[Start of section]

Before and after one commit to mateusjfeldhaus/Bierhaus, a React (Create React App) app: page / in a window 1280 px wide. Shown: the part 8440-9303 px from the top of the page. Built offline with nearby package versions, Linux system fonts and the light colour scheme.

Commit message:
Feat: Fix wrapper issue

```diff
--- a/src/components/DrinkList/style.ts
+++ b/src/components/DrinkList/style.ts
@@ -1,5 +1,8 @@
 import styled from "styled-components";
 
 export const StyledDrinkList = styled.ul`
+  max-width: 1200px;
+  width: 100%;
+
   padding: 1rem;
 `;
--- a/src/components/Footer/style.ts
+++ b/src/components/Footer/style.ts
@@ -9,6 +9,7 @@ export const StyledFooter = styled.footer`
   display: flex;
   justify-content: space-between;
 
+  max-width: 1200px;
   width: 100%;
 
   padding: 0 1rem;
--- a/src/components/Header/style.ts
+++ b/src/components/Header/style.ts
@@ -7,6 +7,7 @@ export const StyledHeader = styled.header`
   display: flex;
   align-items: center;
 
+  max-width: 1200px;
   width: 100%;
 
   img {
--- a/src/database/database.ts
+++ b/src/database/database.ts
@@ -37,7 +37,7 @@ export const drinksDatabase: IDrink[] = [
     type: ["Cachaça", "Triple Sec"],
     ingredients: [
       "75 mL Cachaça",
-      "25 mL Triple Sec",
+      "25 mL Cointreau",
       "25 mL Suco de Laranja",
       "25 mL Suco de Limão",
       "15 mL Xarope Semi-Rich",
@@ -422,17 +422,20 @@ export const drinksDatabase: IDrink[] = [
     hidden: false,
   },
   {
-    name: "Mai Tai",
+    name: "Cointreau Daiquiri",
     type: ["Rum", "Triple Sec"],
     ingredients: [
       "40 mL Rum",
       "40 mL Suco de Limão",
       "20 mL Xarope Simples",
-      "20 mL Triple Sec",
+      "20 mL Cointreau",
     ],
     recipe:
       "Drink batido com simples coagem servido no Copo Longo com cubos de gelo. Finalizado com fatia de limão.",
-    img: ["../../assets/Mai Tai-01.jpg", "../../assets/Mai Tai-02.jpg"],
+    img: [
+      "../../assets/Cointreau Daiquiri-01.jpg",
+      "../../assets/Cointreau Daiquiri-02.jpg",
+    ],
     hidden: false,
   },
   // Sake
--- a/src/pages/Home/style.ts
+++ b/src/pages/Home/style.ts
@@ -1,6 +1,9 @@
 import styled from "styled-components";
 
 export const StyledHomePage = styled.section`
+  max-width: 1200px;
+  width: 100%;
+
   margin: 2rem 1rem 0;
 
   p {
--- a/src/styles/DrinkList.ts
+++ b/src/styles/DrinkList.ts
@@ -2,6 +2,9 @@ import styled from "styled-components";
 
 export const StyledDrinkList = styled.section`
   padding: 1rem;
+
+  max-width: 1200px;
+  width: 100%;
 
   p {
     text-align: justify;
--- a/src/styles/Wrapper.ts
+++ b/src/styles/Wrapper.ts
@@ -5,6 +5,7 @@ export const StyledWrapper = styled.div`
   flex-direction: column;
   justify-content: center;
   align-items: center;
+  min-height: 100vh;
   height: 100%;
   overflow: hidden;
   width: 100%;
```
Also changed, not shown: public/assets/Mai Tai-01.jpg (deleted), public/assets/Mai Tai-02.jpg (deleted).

[End of section]

WHAT YOU HAVE TO DO: With every line intact, output the listing above exactly.

ANSWER TO THIS TASK:
Before and after one commit to mateusjfeldhaus/Bierhaus, a React (Create React App) app: page / in a window 1280 px wide. Shown: the part 8440-9303 px from the top of the page. Built offline with nearby package versions, Linux system fonts and the light colour scheme.

Commit message:
Feat: Fix wrapper issue

```diff
--- a/src/components/DrinkList/style.ts
+++ b/src/components/DrinkList/style.ts
@@ -1,5 +1,8 @@
 import styled from "styled-components";
 
 export const StyledDrinkList = styled.ul`
+  max-width: 1200px;
+  width: 100%;
+
   padding: 1rem;
 `;
--- a/src/components/Footer/style.ts
+++ b/src/components/Footer/style.ts
@@ -9,6 +9,7 @@ export const StyledFooter = styled.footer`
   display: flex;
   justify-content: space-between;
 
+  max-width: 1200px;
   width: 100%;
 
   padding: 0 1rem;
--- a/src/components/Header/style.ts
+++ b/src/components/Header/style.ts
@@ -7,6 +7,7 @@ export const StyledHeader = styled.header`
   display: flex;
   align-items: center;
 
+  max-width: 1200px;
   width: 100%;
 
   img {
--- a/src/database/database.ts
+++ b/src/database/database.ts
@@ -37,7 +37,7 @@ export const drinksDatabase: IDrink[] = [
     type: ["Cachaça", "Triple Sec"],
     ingredients: [
       "75 mL Cachaça",
-      "25 mL Triple Sec",
+      "25 mL Cointreau",
       "25 mL Suco de Laranja",
       "25 mL Suco de Limão",
       "15 mL Xarope Semi-Rich",
@@ -422,17 +422,20 @@ export const drinksDatabase: IDrink[] = [
     hidden: false,
   },
   {
-    name: "Mai Tai",
+    name: "Cointreau Daiquiri",
     type: ["Rum", "Triple Sec"],
     ingredients: [
       "40 mL Rum",
       "40 mL Suco de Limão",
       "20 mL Xarope Simples",
-      "20 mL Triple Sec",
+      "20 mL Cointreau",
     ],
     recipe:
       "Drink batido com simples coagem servido no Copo Longo com cubos de gelo. Finalizado com fatia de limão.",
-    img: ["../../assets/Mai Tai-01.jpg", "../../assets/Mai Tai-02.jpg"],
+    img: [
+      "../../assets/Cointreau Daiquiri-01.jpg",
+      "../../assets/Cointreau Daiquiri-02.jpg",
+    ],
     hidden: false,
   },
   // Sake
--- a/src/pages/Home/style.ts
+++ b/src/pages/Home/style.ts
@@ -1,6 +1,9 @@
 import styled from "styled-components";
 
 export const StyledHomePage = styled.section`
+  max-width: 1200px;
+  width: 100%;
+
   margin: 2rem 1rem 0;
 
   p {
--- a/src/styles/DrinkList.ts
+++ b/src/styles/DrinkList.ts
@@ -2,6 +2,9 @@ import styled from "styled-components";
 
 export const StyledDrinkList = styled.section`
   padding: 1rem;
+
+  max-width: 1200px;
+  width: 100%;
 
   p {
     text-align: justify;
--- a/src/styles/Wrapper.ts
+++ b/src/styles/Wrapper.ts
@@ -5,6 +5,7 @@ export const StyledWrapper = styled.div`
   flex-direction: column;
   justify-content: center;
   align-items: center;
+  min-height: 100vh;
   height: 100%;
   overflow: hidden;
   width: 100%;
```
Also changed, not shown: public/assets/Mai Tai-01.jpg (deleted), public/assets/Mai Tai-02.jpg (deleted).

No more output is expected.